Senate Bill 57, The Cannabis Compassion Act, establishes regulations overseeing the establishment of state-licensed dispensaries to provide medical marijuana to qualified patients. It also permits patients to home cultivate their own supply of medical cannabis.
Senator Clark said: “Too many Kentuckians have had their lives stymied with criminal records as a result of nonviolent marijuana convictions. That is wrong. It is time to stop making criminals out of citizens due to outdated and ridiculous laws concerning cannabis.”
Under present state law, the possession of any amount of cannabis is classified as a criminal misdemeanor punishable by up to 45 days in jail, a fine, and a criminal record.
Twenty-nine states and the District of Columbia have enacted statewide provisions allowing patients access to cannabis therapy.
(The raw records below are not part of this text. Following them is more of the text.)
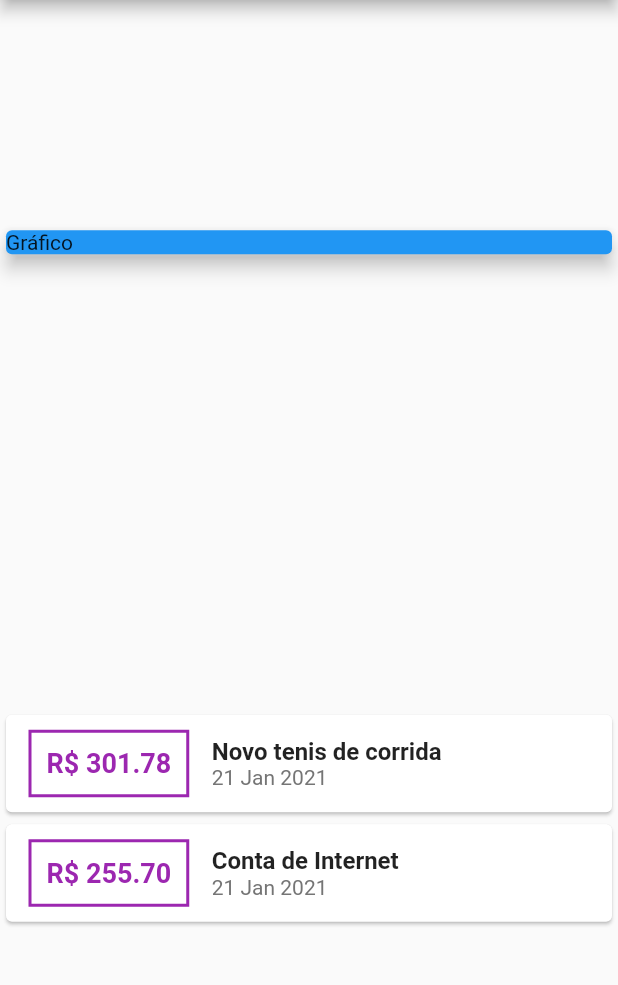
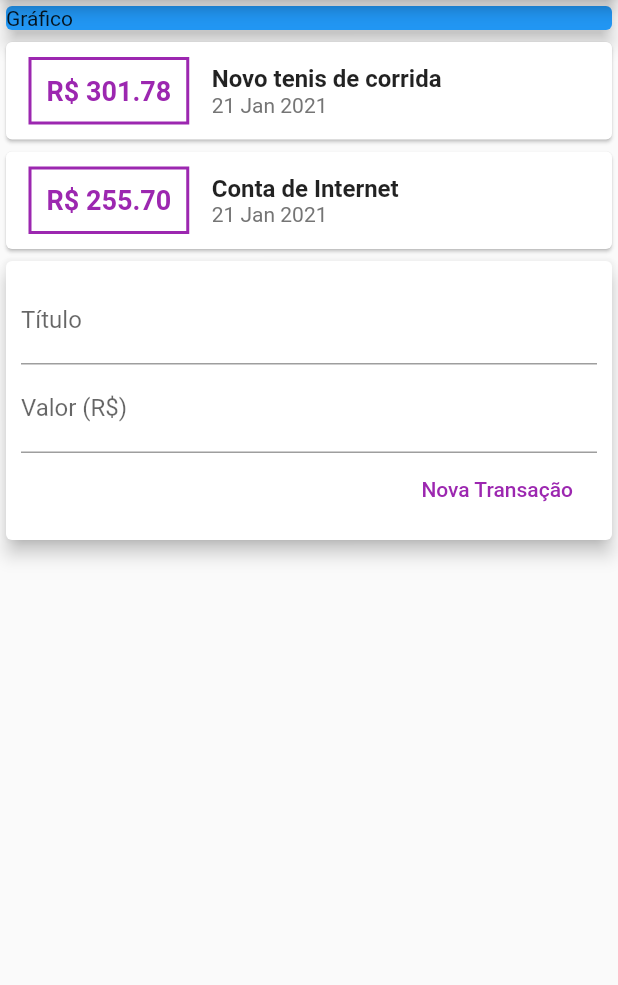
Before and after one commit to romildojpaiter/despesas-pessoais-app, a Flutter app: the screen it shows after launch, on a phone screen of 412 x 824 dp, the part 84-1069 px from its top. Run offline on Flutter 3.47's test engine with Material 2 defaults, Android fonts, the phone set to English and light mode, and no system bars.

Commit message:
Atribuindo valores para uma variavel

```diff
--- a/lib/main.dart
+++ b/lib/main.dart
@@ -17,6 +17,9 @@ class ExpensesApp extends StatelessWidget {
 
 class MyHomePage extends StatelessWidget {
   //
+  String title;
+  String value;
+
   final _transactions = [
     Transaction(
       id: 't1',
@@ -41,7 +44,7 @@ class MyHomePage extends StatelessWidget {
       body: Column(
         // O main AxisAlignment pode variar conforme o tipo de
         // componente utilizado. Column(Cima -> baixo), Row (Esquerda -> direita)
-        mainAxisAlignment: MainAxisAlignment.spaceAround,
+        // mainAxisAlignment: MainAxisAlignment.spaceAround,
         // stretch é utilizado para ocupar a área inteira da coluna
         crossAxisAlignment: CrossAxisAlignment.stretch,
         children: <Widget>[
@@ -100,6 +103,39 @@ class MyHomePage extends StatelessWidget {
               );
             }).toList(),
           ),
+          Card(
+            elevation: 5,
+            child: Padding(
+              padding: const EdgeInsets.all(10),
+              child: Column(
+                children: [
+                  TextField(
+                    decoration: InputDecoration(labelText: 'Título'),
+                    onChanged: (newValue) => title = newValue,
+                  ),
+                  TextField(
+                    decoration: InputDecoration(labelText: 'Valor (R\$)'),
+                    onChanged: (newValue) => value = newValue,
+                    // Utilizado para mostrar o tipo do teclado
+                    keyboardType: TextInputType.number,
+                  ),
+                  Row(
+                    mainAxisAlignment: MainAxisAlignment.end,
+                    children: [
+                      FlatButton(
+                        child: Text('Nova Transação'),
+                        textColor: Colors.purple,
+                        onPressed: () {
+                          print(title);
+                          print(value);
+                        },
+                      )
+                    ],
+                  )
+                ],
+              ),
+            ),
+          )
         ],
       ),
     );
```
Data from other states finds that the enactment of medical marijuana access is associated with lower rates of opioid abuse and mortality, and does not negatively impact workplace safety, teen use, or motor vehicle safety.
Kentucky patients deserve these same protections.
Click here to contact your Senator and urge their support for this measure.
Additionally, Senator Clark has introduced Senate Bill 76, to legalize the possession and use of limited amounts of marijuana for those over the age of 21.
SB 76, the Cannabis Freedom Act, allows adults to possess up to one ounce of cannabis, to cultivate up to five cannabis plants, to store excess cannabis lawfully grown for personal use at the location where it was cultivated; and to transfer up to one ounce of cannabis to another person age 21 or older without remuneration.
Eight states, encompassing some 20 percent of the US population, have enacted similar adult use regulations.
Click here contact your Senator and urge their support piece of legislation as well.
Thanks for all you do,
The NORML Team
P.S. Our work is supported by thousands of people throughout the country as we work to advance marijuana reform in all 50 states and the federal level. Can you kick in $10 or $25 a month to help us keep going?
NORML and the NORML Foundation: 1100 H Street NW, Suite 830, Washington DC, 20005
Tel: (202) 483-5500 • Fax: (202) 483-0057 • Email: [email protected]
https://legiscan.com/KY/research/SB57/2017
https://legiscan.com/KY/bill/SB76/2017